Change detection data
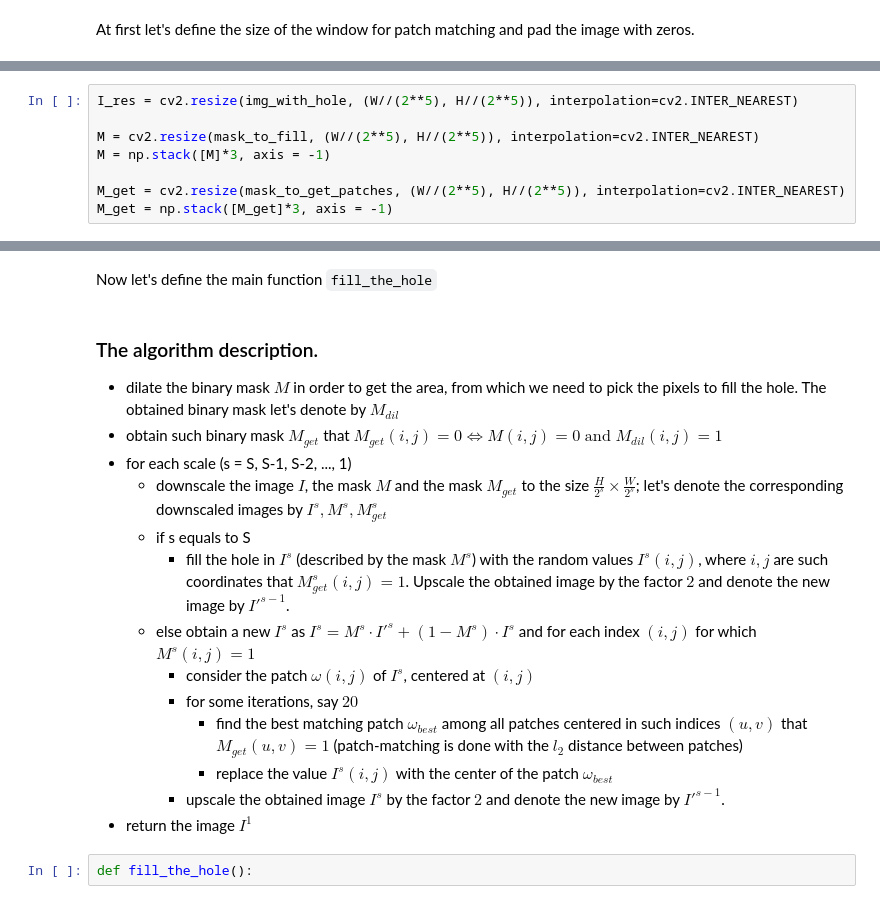
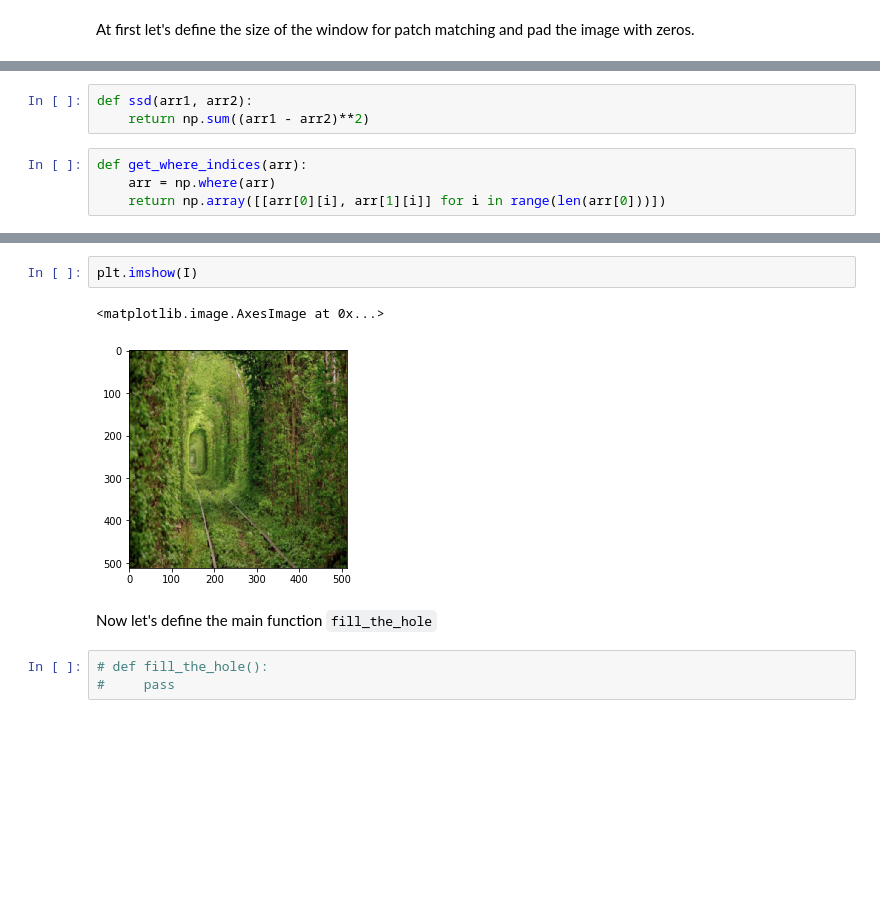
Before and after one commit to lev1khachatryan/ASDS_CV, a Jupyter notebook: Classes/20191031-Texture_Synthesis/Hole_filling_with_simple_patch_match.ipynb, the cells around one changed output, grey strips where cells are left out. Saved outputs shown, nothing was run; the diff lists cells and outputs as text; blank space fills up the shorter version.

````diff
--- a/Classes/20191031-Texture_Synthesis/Hole_filling_with_simple_patch_match.ipynb
+++ b/Classes/20191031-Texture_Synthesis/Hole_filling_with_simple_patch_match.ipynb
@@ -104,8 +88,0 @@ plt.imshow(img_pad);
-# %%
-I_res = cv2.resize(img_with_hole, (W//(2**5), H//(2**5)), interpolation=cv2.INTER_NEAREST)
-
-M = cv2.resize(mask_to_fill, (W//(2**5), H//(2**5)), interpolation=cv2.INTER_NEAREST)
-M = np.stack([M]*3, axis = -1)
-
-M_get = cv2.resize(mask_to_get_patches, (W//(2**5), H//(2**5)), interpolation=cv2.INTER_NEAREST)
-M_get = np.stack([M_get]*3, axis = -1)
@@ -112,3 +94,10 @@ M_get = np.stack([M_get]*3, axis = -1)
+# %%
+def ssd(arr1, arr2):
+    return np.sum((arr1 - arr2)**2)
+# %%
+def get_where_indices(arr):
+    arr = np.where(arr)
+    return np.array([[arr[0][i], arr[1][i]] for i in range(len(arr[0]))])
 # %%
 # I = img_pad.copy()
 I = img.copy()
@@ -143,19 +147,10 @@ ValueError: operands could not be broadcast together with shapes (32,32,3) (512,
+# %%
+plt.imshow(I)
+# %% [output]
+<matplotlib.image.AxesImage at 0x...>
+[figure, added]
 # %% [markdown]
 Now let's define the main function ```fill_the_hole```
-# %% [markdown]
-###  The algorithm description.
-- dilate the binary mask $M$ in order to get the area, from which we need to pick the pixels to fill the hole. The obtained binary mask let's denote by $M_{dil}$
-- obtain such binary mask $M_{get}$ that $M_{get}(i,j) = 0 \Longleftrightarrow M(i,j)=0 \; \mbox{and} \; M_{dil}(i,j) = 1$
-- for each scale (s = S, S-1, S-2, ..., 1)
-    - downscale the image $I$, the mask $M$ and the mask $M_{get}$ to the size $\frac{H}{2^s}\times\frac{W}{2^s}$; let's denote the corresponding downscaled images by $I^s, M^s, M^s_{get}$
-    - if s equals to S
-        - fill the hole in $I^s$ (described by the mask $M^s$) with the random values $I^s(i,j)$, where $i,j$ are such coordinates that $M^s_{get}(i,j) = 1$. Upscale the obtained image by the factor $2$ and denote the new image by $I'^{s-1}$.
-    - else obtain a new $I^s$ as $I^s = M^s \cdot I'^s + (1 - M^s)\cdot I^s$ and for each index $(i,j)$ for which $M^s(i,j)=1$
-        - consider the patch $\omega(i,j)$ of $I^s$, centered at $(i,j)$
-        - for some iterations, say $20$
-            - find the best matching patch $\omega_{best}$ among all patches centered in such indices $(u,v)$ that $M_{get}(u,v) = 1$ (patch-matching is done with the $l_2$ distance between patches)
-            - replace the value $I^s(i,j)$ with the center of the patch $\omega_{best}$
-        - upscale the obtained image $I^s$ by the factor $2$ and denote the new image by $I'^{s-1}$.
-- return the image $I^1$
-# %%
-def fill_the_hole():
+# %%
+# def fill_the_hole():
+#     pass
````
Also changed, not shown: parts of 11 cells of this notebook.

**WHAT YOU ARE ASKED TO DO**
Copy out each line carrying the string "notebook" from the data.

**RESPONSE TO THE TASK**
Before and after one commit to lev1khachatryan/ASDS_CV, a Jupyter notebook: Classes/20191031-Texture_Synthesis/Hole_filling_with_simple_patch_match.ipynb, the cells around one changed output, grey strips where cells are left out. Saved outputs shown, nothing was run; the diff lists cells and outputs as text; blank space fills up the shorter version.
Also changed, not shown: parts of 11 cells of this notebook.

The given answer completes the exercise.